I built my first watch in September 2019. It’s a simple chronograph wristwatch based on parts from a pocket watch
About the watch:
Why did you choose these complications?
My father is a seaman. Ever since my childhood, I have liked shining brass marine devices, especially clocks. I wanted to have a small marine chronometer watch that I could put into my pocket, so I decided to make a pocket watch with a tourbillon and detent escapement. For me, precision poising the balance wheel is a challenge, so I used a tourbillon to solve the problem.
How long did it take to create this watch?
About 8 months, 1,000 hours of work in total.
What was your favourite part of making this watch?
It’s hard to say. I think one of my favourite parts of making a watch is its first assembly and first run.
What are the challenges of working on basic machines?
In my opinion, the biggest challenges are self-control and self-discipline. In just a few seconds you can destroy 3 days of work. You have to be very careful and 100% focused on all elements.
Why didn’t you use a CNC machine?
The answer is very easy. I did not use a CNC machine for 2 reasons: first, I think that if we say a watch is “hand made”, it has to be hand made, not made on a CNC machine and hand finished. Otherwise, it would be only hand-finished, and manufactured on a machine. I know many factories do this, but I can’t change that. I would like to point out that I’m not an enemy of mechanisation of production. It’s OK, but we have to be honest. The second reason is CNC machines are extremely accurate and reproducible, so, in my opinion of course, a watch cannot be unique. It can be beautiful, precise, amazing, but not unique. Besides, CNC machines are expensive, and I am not the owner of a large factory.

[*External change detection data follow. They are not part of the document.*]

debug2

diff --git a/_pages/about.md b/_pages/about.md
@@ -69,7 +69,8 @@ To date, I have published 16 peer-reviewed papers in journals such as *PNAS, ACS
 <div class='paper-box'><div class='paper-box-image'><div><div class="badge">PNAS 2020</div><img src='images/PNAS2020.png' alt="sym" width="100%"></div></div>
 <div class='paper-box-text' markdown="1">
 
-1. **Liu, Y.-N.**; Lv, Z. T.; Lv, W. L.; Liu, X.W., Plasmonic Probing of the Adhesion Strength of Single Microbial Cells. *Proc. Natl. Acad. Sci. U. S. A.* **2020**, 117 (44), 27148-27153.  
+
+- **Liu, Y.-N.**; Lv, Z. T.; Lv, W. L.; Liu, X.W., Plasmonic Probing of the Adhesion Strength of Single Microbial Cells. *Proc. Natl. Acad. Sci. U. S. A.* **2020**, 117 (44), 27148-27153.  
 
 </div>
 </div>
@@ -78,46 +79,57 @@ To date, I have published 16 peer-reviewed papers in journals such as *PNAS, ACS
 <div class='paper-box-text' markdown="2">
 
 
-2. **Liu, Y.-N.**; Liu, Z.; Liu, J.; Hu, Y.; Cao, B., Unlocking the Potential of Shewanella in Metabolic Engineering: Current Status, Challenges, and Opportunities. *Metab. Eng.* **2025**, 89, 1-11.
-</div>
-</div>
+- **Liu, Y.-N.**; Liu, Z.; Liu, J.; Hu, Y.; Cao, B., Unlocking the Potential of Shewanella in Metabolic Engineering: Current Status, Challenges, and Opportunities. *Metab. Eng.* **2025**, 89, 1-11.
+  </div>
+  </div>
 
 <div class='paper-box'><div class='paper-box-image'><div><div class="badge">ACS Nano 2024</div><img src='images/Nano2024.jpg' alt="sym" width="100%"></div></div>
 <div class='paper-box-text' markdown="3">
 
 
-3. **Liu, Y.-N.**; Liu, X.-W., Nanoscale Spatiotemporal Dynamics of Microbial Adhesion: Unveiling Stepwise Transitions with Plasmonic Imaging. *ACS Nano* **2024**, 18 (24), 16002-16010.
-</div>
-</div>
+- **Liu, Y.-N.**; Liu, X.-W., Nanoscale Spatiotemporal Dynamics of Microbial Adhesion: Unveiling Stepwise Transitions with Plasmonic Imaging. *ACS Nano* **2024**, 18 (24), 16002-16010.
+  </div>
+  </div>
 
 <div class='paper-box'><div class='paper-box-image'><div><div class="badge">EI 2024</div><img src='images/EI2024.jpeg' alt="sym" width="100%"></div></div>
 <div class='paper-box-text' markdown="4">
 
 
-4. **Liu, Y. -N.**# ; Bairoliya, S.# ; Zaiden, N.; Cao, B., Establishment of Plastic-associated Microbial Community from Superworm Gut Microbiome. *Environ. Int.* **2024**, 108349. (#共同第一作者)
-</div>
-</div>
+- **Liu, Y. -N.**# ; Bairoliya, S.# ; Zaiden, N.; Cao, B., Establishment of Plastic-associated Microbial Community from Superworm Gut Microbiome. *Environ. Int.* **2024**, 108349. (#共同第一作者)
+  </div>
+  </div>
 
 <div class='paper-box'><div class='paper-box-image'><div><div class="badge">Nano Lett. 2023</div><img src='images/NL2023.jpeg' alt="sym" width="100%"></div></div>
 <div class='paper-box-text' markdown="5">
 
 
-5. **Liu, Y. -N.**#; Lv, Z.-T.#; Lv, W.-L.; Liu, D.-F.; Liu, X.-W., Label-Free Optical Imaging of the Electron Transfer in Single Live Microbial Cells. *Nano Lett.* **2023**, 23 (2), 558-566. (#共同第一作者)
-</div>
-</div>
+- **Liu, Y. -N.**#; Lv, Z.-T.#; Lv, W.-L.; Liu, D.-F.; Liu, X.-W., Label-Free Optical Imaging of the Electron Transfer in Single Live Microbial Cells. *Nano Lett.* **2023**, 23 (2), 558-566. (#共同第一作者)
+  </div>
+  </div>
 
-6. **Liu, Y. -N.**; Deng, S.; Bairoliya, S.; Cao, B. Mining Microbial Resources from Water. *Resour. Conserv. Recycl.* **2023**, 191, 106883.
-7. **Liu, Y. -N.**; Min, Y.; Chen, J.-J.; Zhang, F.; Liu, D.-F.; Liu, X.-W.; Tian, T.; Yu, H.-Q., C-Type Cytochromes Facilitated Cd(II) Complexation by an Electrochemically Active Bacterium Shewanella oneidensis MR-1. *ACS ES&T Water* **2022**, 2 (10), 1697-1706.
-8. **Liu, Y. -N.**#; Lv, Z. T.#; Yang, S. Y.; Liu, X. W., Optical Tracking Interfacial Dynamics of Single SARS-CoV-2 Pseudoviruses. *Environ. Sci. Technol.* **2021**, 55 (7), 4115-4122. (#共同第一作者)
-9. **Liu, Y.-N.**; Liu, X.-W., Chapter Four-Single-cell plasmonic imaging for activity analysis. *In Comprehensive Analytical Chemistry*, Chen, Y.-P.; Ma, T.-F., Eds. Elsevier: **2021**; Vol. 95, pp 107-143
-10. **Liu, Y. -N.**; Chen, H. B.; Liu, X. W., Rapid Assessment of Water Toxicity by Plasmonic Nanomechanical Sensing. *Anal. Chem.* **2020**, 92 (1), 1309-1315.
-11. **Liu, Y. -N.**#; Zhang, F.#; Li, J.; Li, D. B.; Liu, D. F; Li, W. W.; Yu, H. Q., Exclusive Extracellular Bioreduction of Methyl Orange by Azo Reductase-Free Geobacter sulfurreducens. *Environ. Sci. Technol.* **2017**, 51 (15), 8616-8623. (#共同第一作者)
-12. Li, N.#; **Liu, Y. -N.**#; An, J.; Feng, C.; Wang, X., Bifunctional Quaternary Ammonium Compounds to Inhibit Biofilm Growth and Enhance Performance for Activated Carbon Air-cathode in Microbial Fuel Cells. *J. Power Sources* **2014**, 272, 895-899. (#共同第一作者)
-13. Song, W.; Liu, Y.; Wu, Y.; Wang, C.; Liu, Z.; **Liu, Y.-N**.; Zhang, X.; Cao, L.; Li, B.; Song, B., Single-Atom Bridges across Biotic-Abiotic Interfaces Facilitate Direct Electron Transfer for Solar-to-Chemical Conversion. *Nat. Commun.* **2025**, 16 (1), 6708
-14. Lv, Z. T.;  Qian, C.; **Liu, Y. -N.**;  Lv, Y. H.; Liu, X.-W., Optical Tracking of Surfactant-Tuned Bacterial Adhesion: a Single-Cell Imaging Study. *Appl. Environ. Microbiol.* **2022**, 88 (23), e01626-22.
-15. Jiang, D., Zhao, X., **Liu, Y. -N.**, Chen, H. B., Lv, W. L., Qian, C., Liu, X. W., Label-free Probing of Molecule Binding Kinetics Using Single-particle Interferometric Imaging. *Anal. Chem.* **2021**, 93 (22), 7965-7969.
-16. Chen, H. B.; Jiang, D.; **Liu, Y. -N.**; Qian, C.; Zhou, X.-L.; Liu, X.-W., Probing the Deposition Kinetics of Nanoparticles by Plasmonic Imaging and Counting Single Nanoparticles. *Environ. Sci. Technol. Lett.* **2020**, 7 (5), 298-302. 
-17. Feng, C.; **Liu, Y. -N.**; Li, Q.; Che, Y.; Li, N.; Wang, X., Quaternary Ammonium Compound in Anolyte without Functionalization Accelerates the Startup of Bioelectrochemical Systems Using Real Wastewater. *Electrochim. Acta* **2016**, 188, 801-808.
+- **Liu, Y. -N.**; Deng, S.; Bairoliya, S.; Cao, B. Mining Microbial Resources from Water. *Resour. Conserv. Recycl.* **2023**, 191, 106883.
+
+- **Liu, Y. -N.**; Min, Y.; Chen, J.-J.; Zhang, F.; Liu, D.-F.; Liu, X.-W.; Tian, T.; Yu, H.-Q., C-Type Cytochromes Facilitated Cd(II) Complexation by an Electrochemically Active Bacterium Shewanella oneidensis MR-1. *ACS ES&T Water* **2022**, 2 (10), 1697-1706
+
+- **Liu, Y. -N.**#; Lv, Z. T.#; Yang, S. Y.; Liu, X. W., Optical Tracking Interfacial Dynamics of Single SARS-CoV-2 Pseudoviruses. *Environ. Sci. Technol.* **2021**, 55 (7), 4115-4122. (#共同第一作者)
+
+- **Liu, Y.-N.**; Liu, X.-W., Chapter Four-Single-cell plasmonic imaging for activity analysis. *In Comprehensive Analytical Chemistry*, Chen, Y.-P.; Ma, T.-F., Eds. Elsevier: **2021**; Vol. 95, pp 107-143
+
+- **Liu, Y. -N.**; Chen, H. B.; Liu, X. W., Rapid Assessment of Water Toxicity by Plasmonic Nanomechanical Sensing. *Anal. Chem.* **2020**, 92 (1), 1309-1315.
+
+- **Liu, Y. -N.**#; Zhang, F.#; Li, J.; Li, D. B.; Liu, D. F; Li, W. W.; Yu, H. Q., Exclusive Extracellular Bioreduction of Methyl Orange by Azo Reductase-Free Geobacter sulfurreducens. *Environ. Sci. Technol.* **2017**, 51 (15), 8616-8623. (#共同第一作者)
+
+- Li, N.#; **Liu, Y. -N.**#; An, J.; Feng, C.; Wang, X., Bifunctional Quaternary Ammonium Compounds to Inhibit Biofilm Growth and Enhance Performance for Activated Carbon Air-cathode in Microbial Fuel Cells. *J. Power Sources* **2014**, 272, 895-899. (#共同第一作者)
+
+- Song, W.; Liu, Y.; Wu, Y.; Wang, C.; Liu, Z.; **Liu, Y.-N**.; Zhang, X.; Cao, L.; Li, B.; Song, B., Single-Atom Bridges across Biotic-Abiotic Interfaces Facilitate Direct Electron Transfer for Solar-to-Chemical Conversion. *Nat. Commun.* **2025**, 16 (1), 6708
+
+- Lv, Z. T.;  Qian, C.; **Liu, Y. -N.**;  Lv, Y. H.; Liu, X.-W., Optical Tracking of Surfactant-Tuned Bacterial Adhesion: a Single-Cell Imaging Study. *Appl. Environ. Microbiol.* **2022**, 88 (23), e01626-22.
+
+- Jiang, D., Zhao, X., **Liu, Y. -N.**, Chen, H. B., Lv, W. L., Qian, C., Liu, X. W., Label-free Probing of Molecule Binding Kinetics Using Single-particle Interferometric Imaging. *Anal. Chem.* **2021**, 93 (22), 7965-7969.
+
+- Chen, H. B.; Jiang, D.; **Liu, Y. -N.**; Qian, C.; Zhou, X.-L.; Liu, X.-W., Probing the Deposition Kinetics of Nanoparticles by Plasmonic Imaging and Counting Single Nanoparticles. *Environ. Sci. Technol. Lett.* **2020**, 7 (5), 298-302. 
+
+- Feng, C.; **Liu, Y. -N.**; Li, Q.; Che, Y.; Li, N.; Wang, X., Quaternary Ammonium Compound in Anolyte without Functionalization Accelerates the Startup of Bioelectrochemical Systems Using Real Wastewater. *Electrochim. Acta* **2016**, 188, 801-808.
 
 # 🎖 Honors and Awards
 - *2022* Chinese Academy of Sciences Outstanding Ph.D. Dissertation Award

About the future:
What do you intend to do with this prize?
The diploma will be hung above my workbench. Maybe it’s selfish, but I would like to buy some machines and tools for my workshop, for example a professional Swiss-made jig-borer, a pivot polisher, a bigger precision watchmaker lathe, etc.
What is your aspiration for the next five years?
It’s a good question. I would like to make a pocket watch with a 1-second constant force mechanism. It’s my current project. In the near future, I would like to launch my own manufacture, but I’m not sure that will be possible. One thing IS for sure - I will make watches. Wristwatches, I hope.
More about F.P.Journe Young Talent Competition read here.